The authors balance each other well. Cheryl Metrick’s intuitive drawings, poems, personal essays, and affirmations show how a sensitive person can tap into her own world of symbols and use them to enhance self-understanding. Jeree Wade’s contribution to the book extends the process from the personal to the universal through her understanding of Jungian psychology and its teachings on the power and universality of symbols, archetypes, and the collective unconscious. Her thoughtful commentaries, contemplative questions, and workbook exercises help the reader see how dreams and fantasies partake in a universal human symbology that spans time and cultures to link the conscious and unconscious realms.
Metrick’s drawings are expressive and colorful; that they are not those of a trained artist may serve to encourage others without formal art education to take up the pencil or brush and explore intuitive drawing. The written entries that follow are highly personal, engaging, and conversational and give non-drawing readers the option of a verbal template for self-exploration.
Metrick’s work would benefit from editing to eliminate redundancies, such as “but instead to look inside myself—within me.” The prose also has a tendency to ramble: “Therefore, since I am continually looking for answers, I do spend a lot of time looking within these days—also looking around the house, in my purse, and in the car for whatever, but I digress.” Cliché terms and phrases, such as “don’t get me wrong,” do little to enhance the message, and the text exhibits awkward sentences, like, “I’ve so far made two other professional recordings since.”
Wade’s commentaries, contemplative questions, and workbook-type exercises are sensitive and well thought out; they are intended to lead readers to a deeper awareness of their own dreams and fantasies and understand how they connect to those of other minds throughout history.

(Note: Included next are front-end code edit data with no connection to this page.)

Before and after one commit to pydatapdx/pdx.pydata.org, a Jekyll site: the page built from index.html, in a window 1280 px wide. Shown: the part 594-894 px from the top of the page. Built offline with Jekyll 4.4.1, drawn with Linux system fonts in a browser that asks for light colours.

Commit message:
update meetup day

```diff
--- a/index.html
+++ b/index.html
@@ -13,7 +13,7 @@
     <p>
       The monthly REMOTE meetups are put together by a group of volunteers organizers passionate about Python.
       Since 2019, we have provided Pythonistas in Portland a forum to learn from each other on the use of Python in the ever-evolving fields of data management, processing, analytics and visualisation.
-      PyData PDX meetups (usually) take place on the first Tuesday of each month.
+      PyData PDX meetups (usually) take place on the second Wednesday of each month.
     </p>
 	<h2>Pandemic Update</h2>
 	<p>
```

These contributions would also benefit from thorough editing. While the writing is generally clear and conversational, it is marred by awkward sentences, including this one: “To the point of greatness in evil, we know of the infamous notoriety of many who consciously intended and focused on evil goals.” Fragmentary sentences and grammatical errors (“Again from Siegel, he addressed…”) as well as unattributed quotes (“As long as the Flame burns, Being exists” should be remedied. Also, Jung’s “collective unconscious” connotes something far removed from “collective unconsciousness,” which is used in error.
A dove in full flight would make a more meaningful, and certainly more appealing, front cover image than the disembodied wings that are used, and the table of contents could be streamlined to eliminate redundancy. The back cover copy, while informative, is awkwardly written, and the layout would be improved by the addition of brief author biographies and photos.

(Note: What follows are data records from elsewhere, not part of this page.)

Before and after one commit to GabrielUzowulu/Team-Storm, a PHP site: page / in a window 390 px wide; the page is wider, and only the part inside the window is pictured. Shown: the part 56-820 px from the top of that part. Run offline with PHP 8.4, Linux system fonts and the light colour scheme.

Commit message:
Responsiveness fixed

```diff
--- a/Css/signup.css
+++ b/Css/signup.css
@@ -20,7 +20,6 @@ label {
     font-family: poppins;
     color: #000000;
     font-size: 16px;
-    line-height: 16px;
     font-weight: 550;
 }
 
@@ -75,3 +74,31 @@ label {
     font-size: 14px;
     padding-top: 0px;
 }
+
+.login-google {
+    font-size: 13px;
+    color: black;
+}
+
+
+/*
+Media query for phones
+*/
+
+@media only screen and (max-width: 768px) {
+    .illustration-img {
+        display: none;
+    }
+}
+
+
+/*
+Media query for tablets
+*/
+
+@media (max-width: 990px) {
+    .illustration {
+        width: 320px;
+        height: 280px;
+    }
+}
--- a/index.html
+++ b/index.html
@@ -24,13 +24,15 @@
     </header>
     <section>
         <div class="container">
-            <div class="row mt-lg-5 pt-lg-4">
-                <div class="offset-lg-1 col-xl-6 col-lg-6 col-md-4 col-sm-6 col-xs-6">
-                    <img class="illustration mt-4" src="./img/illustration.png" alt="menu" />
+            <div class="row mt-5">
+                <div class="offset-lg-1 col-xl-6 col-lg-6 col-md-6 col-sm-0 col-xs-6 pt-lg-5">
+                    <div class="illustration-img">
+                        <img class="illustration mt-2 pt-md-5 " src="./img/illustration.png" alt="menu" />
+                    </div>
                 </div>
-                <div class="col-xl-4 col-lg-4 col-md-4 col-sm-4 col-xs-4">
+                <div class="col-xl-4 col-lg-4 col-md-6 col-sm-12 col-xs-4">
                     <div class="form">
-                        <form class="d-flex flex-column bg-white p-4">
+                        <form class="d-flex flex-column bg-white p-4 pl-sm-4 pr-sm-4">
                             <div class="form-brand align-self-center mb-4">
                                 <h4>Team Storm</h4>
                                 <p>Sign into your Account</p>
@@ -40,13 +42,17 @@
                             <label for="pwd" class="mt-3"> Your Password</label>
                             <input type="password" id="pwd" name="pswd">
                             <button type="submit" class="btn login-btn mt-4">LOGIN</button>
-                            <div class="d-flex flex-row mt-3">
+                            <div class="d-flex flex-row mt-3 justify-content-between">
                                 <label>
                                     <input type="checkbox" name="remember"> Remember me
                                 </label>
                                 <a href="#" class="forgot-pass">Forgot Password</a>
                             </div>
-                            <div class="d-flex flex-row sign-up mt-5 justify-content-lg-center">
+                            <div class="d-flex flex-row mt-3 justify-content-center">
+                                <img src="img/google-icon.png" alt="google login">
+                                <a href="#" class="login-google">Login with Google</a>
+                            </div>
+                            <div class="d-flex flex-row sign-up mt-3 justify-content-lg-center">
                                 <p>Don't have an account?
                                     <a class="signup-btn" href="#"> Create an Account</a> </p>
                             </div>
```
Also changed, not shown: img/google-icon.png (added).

Overall, the deep respect and admiration between the two authors brings an element of sweetness and light to their collaboration; their book will provide a comforting and encouraging space for readers who may be in crisis or are embarking on their first explorations into their inner world and seeking wise companionship for the journey.
Disclosure: This article is not an endorsement, but a review. The publisher of this book provided free copies of the book and paid a small fee to have their book reviewed by a professional reviewer. Foreword Reviews and Clarion Reviews make no guarantee that the publisher will receive a positive review. Foreword Magazine, Inc. is disclosing this in accordance with the Federal Trade Commission’s 16 CFR, Part 255.